** Extracted records follows **

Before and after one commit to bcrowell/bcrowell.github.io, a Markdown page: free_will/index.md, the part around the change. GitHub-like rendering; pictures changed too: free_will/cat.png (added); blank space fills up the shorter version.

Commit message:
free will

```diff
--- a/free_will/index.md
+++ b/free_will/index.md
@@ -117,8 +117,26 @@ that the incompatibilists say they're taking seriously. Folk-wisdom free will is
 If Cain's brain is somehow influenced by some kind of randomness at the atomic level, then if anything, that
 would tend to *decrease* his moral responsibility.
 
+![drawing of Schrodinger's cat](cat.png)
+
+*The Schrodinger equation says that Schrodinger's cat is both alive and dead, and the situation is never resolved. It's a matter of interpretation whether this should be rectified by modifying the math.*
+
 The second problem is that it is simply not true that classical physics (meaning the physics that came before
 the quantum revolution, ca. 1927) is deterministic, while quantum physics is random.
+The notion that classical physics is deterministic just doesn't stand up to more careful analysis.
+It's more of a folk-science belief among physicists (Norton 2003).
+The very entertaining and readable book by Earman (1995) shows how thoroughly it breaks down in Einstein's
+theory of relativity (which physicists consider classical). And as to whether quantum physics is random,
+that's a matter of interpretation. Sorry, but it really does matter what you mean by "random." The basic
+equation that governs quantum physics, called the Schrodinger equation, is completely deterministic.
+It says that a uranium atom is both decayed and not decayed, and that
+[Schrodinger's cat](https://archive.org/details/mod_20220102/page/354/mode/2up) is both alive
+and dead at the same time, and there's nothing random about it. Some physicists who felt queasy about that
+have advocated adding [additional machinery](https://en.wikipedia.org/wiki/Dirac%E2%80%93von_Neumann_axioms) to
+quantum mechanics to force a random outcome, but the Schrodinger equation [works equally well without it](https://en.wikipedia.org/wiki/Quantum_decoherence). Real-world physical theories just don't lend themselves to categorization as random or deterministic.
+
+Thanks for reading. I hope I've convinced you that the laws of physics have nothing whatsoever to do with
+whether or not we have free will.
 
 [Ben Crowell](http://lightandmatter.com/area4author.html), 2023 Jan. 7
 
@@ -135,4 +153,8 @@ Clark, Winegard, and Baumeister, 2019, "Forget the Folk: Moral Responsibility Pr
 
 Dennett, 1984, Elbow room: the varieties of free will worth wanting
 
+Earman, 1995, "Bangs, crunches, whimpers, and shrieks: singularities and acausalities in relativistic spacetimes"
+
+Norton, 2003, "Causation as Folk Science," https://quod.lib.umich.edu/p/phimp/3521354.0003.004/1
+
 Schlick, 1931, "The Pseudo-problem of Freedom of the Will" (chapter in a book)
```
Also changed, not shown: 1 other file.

** End of Extracted records **

Word for word, give back all of the records.

Before and after one commit to bcrowell/bcrowell.github.io, a Markdown page: free_will/index.md, the part around the change. GitHub-like rendering; pictures changed too: free_will/cat.png (added); blank space fills up the shorter version.

Commit message:
free will

```diff
--- a/free_will/index.md
+++ b/free_will/index.md
@@ -117,8 +117,26 @@ that the incompatibilists say they're taking seriously. Folk-wisdom free will is
 If Cain's brain is somehow influenced by some kind of randomness at the atomic level, then if anything, that
 would tend to *decrease* his moral responsibility.
 
+![drawing of Schrodinger's cat](cat.png)
+
+*The Schrodinger equation says that Schrodinger's cat is both alive and dead, and the situation is never resolved. It's a matter of interpretation whether this should be rectified by modifying the math.*
+
 The second problem is that it is simply not true that classical physics (meaning the physics that came before
 the quantum revolution, ca. 1927) is deterministic, while quantum physics is random.
+The notion that classical physics is deterministic just doesn't stand up to more careful analysis.
+It's more of a folk-science belief among physicists (Norton 2003).
+The very entertaining and readable book by Earman (1995) shows how thoroughly it breaks down in Einstein's
+theory of relativity (which physicists consider classical). And as to whether quantum physics is random,
+that's a matter of interpretation. Sorry, but it really does matter what you mean by "random." The basic
+equation that governs quantum physics, called the Schrodinger equation, is completely deterministic.
+It says that a uranium atom is both decayed and not decayed, and that
+[Schrodinger's cat](https://archive.org/details/mod_20220102/page/354/mode/2up) is both alive
+and dead at the same time, and there's nothing random about it. Some physicists who felt queasy about that
+have advocated adding [additional machinery](https://en.wikipedia.org/wiki/Dirac%E2%80%93von_Neumann_axioms) to
+quantum mechanics to force a random outcome, but the Schrodinger equation [works equally well without it](https://en.wikipedia.org/wiki/Quantum_decoherence). Real-world physical theories just don't lend themselves to categorization as random or deterministic.
+
+Thanks for reading. I hope I've convinced you that the laws of physics have nothing whatsoever to do with
+whether or not we have free will.
 
 [Ben Crowell](http://lightandmatter.com/area4author.html), 2023 Jan. 7
 
@@ -135,4 +153,8 @@ Clark, Winegard, and Baumeister, 2019, "Forget the Folk: Moral Responsibility Pr
 
 Dennett, 1984, Elbow room: the varieties of free will worth wanting
 
+Earman, 1995, "Bangs, crunches, whimpers, and shrieks: singularities and acausalities in relativistic spacetimes"
+
+Norton, 2003, "Causation as Folk Science," https://quod.lib.umich.edu/p/phimp/3521354.0003.004/1
+
 Schlick, 1931, "The Pseudo-problem of Freedom of the Will" (chapter in a book)
```
Also changed, not shown: 1 other file.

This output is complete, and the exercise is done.